┌────────

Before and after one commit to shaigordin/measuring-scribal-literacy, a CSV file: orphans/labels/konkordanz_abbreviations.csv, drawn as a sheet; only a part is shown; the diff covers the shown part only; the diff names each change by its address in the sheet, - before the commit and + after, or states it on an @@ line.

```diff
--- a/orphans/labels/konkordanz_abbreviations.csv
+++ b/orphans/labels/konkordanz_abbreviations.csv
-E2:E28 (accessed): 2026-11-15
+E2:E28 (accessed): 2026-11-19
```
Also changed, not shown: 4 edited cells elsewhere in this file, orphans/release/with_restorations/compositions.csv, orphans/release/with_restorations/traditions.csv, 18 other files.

└────────

WHAT TO DO ▸ Word for word, return the entire set of entries.

ANSWER SECTION ▸
Before and after one commit to shaigordin/measuring-scribal-literacy, a CSV file: orphans/labels/konkordanz_abbreviations.csv, drawn as a sheet; only a part is shown; the diff covers the shown part only; the diff names each change by its address in the sheet, - before the commit and + after, or states it on an @@ line.

```diff
--- a/orphans/labels/konkordanz_abbreviations.csv
+++ b/orphans/labels/konkordanz_abbreviations.csv
-E2:E28 (accessed): 2026-11-15
+E2:E28 (accessed): 2026-11-19
```
Also changed, not shown: 4 edited cells elsewhere in this file, orphans/release/with_restorations/compositions.csv, orphans/release/with_restorations/traditions.csv, 18 other files.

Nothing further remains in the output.